Cooking a roast in a slow cooker is a very forgiving process. Times don't have to be exact, as long as the roast is done. In fact, cooking a little longer, even after the roast is done, is desirable for a fall-off-the-bone-tender roast. Cooking times will vary with the size of the roast and the slow cooker temperature settings.
Begin with a thawed (not frozen) roast. Browning the roast is not necessary, but browning develops the flavours, caramelises the surface and helps the final colouring. To brown the roast before cooking, preheat a heavy pan over medium-high heat. Add enough oil to coat the bottom of the pan. Flour the roast, if desired, and place the roast into the hot oil. Brown the roast on all sides, then remove it to the slow cooker to finish cooking. Flouring the roast is not necessary, but it does help the browning process and will help to thicken the gravy a little in the end.
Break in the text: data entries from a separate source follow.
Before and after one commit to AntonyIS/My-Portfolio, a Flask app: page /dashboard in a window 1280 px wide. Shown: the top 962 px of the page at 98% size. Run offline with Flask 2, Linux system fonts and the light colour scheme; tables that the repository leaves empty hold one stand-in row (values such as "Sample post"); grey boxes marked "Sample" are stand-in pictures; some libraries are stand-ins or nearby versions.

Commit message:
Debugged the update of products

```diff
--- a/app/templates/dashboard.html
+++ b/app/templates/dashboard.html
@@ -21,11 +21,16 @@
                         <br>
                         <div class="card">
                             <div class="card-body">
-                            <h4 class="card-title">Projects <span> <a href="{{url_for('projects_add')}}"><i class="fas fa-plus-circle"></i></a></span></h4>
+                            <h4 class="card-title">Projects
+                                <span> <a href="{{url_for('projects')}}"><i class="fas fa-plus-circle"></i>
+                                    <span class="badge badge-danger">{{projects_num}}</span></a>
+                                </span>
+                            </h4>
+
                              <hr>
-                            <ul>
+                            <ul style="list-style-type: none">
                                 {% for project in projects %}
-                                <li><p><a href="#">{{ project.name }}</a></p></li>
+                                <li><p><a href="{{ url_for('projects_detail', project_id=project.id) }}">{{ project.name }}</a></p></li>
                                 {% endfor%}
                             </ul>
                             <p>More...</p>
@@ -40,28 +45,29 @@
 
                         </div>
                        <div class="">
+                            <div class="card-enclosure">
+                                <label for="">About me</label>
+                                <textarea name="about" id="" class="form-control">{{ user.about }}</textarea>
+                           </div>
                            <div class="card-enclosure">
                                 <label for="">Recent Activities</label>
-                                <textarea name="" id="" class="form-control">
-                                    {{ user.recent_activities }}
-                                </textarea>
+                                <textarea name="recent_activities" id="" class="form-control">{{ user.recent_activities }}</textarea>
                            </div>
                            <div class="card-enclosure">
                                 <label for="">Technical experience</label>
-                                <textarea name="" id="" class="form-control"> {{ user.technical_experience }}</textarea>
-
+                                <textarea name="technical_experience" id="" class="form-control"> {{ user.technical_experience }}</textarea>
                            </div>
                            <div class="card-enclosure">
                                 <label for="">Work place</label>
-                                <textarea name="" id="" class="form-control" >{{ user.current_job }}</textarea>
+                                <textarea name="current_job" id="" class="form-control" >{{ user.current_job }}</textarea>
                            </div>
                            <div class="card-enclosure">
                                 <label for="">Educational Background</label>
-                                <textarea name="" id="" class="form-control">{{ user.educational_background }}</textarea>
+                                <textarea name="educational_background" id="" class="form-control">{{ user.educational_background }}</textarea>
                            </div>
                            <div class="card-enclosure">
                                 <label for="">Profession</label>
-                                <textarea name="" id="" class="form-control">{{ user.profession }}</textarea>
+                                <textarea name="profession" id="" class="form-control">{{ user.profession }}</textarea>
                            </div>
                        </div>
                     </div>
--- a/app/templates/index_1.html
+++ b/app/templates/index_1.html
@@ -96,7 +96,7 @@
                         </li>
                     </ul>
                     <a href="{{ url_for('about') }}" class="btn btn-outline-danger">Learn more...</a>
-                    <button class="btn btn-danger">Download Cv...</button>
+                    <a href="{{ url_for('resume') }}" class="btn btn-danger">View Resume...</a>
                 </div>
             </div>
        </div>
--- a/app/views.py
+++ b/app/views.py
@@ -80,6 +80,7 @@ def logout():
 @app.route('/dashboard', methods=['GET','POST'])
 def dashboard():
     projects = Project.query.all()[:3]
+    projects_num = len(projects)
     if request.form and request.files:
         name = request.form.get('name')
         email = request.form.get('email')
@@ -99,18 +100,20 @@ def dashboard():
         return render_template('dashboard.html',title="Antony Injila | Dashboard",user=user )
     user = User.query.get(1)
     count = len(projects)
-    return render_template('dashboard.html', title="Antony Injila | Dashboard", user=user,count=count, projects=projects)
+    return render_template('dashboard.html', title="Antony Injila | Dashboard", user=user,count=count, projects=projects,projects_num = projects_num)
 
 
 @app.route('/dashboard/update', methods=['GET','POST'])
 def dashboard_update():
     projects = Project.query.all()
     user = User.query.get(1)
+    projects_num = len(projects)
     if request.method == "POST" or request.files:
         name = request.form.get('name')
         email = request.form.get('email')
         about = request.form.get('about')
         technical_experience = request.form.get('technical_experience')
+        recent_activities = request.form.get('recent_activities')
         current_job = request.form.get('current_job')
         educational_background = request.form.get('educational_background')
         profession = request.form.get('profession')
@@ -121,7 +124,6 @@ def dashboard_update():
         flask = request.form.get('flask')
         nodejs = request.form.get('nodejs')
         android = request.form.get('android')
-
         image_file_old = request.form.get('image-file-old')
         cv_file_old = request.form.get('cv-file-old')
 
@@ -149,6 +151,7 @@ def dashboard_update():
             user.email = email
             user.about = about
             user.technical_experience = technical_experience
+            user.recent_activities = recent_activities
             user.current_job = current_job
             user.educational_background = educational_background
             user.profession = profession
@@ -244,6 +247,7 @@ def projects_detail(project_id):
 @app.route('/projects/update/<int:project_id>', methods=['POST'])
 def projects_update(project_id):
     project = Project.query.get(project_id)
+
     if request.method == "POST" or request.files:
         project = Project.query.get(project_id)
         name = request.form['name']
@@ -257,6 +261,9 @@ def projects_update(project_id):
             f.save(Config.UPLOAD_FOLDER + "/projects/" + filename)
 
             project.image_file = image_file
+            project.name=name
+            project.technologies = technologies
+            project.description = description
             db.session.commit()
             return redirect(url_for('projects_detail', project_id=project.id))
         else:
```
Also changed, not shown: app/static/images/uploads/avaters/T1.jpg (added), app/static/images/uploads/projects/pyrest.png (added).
Cooking on Low
If you are not in a hurry, use the low setting. A 1.81kg. roast will take a total of 6 to 8 hours total cooking time on low. The cooking time will depend on your slow cooker model and its age; the older the model, the closer to the 8-hour cooking time your roast will be.
Place any aromatic vegetables such as onions and celery on the bottom of the cooker, and then place the roast on top of them. Add liquid ingredients and flavourings. Set the temperature to low, cover the cooker and walk away. About 2 hours before dinner, add any additional vegetables such as potatoes or carrots that you wish to serve with the roast.
Cooking on High
If you are in a hurry, you can use the high setting. On high, a 1.36 to 1.81kg. roast will take about 4 hours. Prepare the roast the same way, but set the temperature to high. Cover the roast and leave for 4 hours. Resist the urge to check on the roast during the cooking time; lifting the lid will lower the heat and increase the cooking time needed.
Tips for Tenderness
If you want your roast to be very tender, follow these tips. Use the low temperature, slow cooking will increase tenderness. Once the roast is done to an internal temperature of 170 degrees, continue cooking for another hour. When done to 170 the roast will still be firm and sliceable, but cooking for another hour will break down the tendons and make the roast truly tender.
Most cooks desire this tenderness when cooking in the slow cooker, as opposed to a firm slicing roast, but this is a matter of preference. If your roast is not tender to your liking, cook it a little longer at a low setting. Don't cook it so long that it is dried out; the times listed here should be sufficient, but they are very forgiving. Another hour will just develop the tenderness a little more.
Adding acid with the cooking liquid also increases tenderness. For this reason, many recipes include acidic ingredients like tomatoes or vinegar. However, if you cook the roast slowly and a little longer, acid is not necessary.